Although many nurses, anthropologists, and others have writ-ten about the cultural aspects of nursing and health care, Leininger (2001) developed a comprehensive research-based the-ory called Culture Care Diversity and Universality. The goal of the theory is to provide culturally congruent nursing care to improve care for people of different or similar cultures. This means promoting recovery from illness, preventing conditions that would limit the patient’s health or well-being, or facilitating a peaceful death in ways that are culturally meaningful and ap-propriate. Nursing care needs to be tailored to fit the patient’s cultural values, beliefs, and lifestyle.
Leininger’s theory includes providing culturally congruent nursing care (meaningful, beneficial, and satisfying health care tailored to fit the patient’s cultural values) through culture care accommodation and culture care restructuring (Fig. 8-1). Cul-ture care accommodation refers to those professional actions anddecisions that a nurse makes in his or her care to help people of a designated culture achieve a beneficial or satisfying health out-come. Culture care restructuring or repatterning refers to those professional actions and decisions that help patients reorder, change, or modify their lifestyles toward new, different, or more beneficial health care patterns. At the same time, the patient’s cultural values and beliefs are respected, and a better or health-ier lifestyle is provided. Other terms and definitions that pro-vide further insight into culture and health care include the following:
· Acculturation is the process by which members of a culturalgroup adapt to or learn how to take on the behaviors of an-other group.
· Cultural blindness is the inability of a person to recognize hisor her own values, beliefs, and practices and those of others because of strong ethnocentric tendencies (the tendency to view one’s own culture as superior to others).
· Cultural imposition is the tendency to impose one’s culturalbeliefs, values, and patterns of behavior on a person or per-sons from a different culture.

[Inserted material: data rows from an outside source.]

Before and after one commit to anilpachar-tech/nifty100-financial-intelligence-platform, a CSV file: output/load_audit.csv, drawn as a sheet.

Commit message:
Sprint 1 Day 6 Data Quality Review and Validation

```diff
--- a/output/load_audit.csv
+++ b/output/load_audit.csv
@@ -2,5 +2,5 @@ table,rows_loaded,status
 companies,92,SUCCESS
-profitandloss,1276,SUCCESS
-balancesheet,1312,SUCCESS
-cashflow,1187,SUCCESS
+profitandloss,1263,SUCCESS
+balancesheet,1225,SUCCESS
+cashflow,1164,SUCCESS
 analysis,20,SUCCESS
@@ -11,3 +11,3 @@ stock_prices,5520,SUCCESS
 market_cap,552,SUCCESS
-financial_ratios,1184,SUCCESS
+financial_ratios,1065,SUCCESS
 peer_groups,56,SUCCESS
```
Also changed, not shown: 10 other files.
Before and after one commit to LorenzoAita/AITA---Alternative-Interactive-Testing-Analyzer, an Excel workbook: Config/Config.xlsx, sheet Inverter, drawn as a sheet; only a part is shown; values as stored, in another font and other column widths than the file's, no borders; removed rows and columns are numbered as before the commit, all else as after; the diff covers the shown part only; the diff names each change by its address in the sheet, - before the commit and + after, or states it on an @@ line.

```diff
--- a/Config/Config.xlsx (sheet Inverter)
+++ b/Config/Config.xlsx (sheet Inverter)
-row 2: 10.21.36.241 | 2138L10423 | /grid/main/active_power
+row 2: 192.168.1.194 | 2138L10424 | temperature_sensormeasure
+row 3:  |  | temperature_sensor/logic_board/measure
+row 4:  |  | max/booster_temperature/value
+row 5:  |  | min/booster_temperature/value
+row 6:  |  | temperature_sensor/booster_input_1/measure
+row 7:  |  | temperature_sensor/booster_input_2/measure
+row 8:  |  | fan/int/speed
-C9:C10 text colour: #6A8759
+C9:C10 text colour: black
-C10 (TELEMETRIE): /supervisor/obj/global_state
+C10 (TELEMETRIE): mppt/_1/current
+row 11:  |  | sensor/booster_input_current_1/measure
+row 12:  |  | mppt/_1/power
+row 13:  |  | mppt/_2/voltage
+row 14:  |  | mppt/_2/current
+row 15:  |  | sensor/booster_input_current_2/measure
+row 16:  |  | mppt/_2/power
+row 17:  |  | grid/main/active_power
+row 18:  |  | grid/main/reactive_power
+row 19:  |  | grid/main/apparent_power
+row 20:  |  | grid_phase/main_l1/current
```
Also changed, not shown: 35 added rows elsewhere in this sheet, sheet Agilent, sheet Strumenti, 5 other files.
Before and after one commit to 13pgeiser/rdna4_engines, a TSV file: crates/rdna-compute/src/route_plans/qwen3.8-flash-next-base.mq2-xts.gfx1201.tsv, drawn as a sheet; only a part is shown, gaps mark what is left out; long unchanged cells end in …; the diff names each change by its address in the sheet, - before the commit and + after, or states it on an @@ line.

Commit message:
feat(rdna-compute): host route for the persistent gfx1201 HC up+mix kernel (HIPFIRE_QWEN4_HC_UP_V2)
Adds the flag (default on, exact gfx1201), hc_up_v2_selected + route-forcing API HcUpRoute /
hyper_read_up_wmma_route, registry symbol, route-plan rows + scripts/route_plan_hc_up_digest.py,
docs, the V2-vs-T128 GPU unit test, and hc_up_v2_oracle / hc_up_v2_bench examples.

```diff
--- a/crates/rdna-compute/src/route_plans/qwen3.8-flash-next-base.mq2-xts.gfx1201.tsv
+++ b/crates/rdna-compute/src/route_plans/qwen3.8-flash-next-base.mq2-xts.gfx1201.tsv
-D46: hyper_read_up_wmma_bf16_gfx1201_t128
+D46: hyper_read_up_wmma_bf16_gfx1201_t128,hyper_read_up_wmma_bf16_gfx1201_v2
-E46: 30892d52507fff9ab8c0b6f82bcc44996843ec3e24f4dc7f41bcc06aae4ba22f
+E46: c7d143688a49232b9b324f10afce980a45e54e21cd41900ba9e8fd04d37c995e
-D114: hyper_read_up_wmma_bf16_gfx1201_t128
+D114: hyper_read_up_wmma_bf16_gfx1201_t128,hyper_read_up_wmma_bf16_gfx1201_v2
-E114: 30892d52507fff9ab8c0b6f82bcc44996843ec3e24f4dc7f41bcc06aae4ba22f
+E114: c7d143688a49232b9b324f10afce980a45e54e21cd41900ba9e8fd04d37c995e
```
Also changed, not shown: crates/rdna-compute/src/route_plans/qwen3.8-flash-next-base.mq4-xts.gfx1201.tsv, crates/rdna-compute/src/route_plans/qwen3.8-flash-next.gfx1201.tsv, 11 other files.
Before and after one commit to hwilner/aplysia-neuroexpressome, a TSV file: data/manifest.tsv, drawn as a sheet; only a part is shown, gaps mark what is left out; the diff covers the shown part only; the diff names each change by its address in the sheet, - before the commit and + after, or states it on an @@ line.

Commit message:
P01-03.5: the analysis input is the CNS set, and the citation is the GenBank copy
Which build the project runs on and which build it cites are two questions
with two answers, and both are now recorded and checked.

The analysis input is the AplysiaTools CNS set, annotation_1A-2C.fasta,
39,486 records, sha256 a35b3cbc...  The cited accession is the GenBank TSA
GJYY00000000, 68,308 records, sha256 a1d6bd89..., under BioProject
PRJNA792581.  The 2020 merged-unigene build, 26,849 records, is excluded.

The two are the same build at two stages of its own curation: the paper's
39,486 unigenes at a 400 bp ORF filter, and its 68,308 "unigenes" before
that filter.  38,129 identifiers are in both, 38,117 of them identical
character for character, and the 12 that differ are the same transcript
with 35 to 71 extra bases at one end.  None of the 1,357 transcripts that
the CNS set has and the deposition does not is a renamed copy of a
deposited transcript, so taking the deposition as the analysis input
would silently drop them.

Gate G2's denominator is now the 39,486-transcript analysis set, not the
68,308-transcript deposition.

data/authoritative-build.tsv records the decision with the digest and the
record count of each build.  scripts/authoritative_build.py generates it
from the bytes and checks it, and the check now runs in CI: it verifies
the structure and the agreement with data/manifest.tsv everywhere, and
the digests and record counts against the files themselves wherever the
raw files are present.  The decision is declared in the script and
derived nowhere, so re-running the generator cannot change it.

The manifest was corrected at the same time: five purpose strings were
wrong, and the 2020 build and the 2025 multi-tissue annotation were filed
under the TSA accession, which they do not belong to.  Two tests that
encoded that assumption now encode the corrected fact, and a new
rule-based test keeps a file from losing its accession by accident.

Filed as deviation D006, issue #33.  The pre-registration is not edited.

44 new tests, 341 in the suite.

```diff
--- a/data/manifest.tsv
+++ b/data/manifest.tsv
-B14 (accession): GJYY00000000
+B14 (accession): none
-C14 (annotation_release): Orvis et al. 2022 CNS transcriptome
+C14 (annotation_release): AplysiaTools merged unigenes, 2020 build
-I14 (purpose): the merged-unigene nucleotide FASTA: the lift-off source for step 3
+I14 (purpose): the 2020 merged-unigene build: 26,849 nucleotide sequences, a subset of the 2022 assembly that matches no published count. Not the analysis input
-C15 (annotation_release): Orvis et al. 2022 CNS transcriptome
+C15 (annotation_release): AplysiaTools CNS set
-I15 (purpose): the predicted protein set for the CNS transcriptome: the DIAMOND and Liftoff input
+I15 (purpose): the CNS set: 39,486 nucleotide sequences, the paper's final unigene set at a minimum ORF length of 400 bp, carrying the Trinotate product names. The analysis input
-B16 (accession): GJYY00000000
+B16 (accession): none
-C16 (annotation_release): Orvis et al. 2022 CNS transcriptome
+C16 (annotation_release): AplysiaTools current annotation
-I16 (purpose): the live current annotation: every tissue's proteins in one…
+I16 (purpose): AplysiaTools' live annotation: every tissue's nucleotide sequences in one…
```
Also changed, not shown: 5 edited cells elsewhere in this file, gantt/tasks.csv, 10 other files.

· Cultural taboos are those activities governed by rules of be-havior that are avoided, forbidden, or prohibited by a par-ticular cultural group.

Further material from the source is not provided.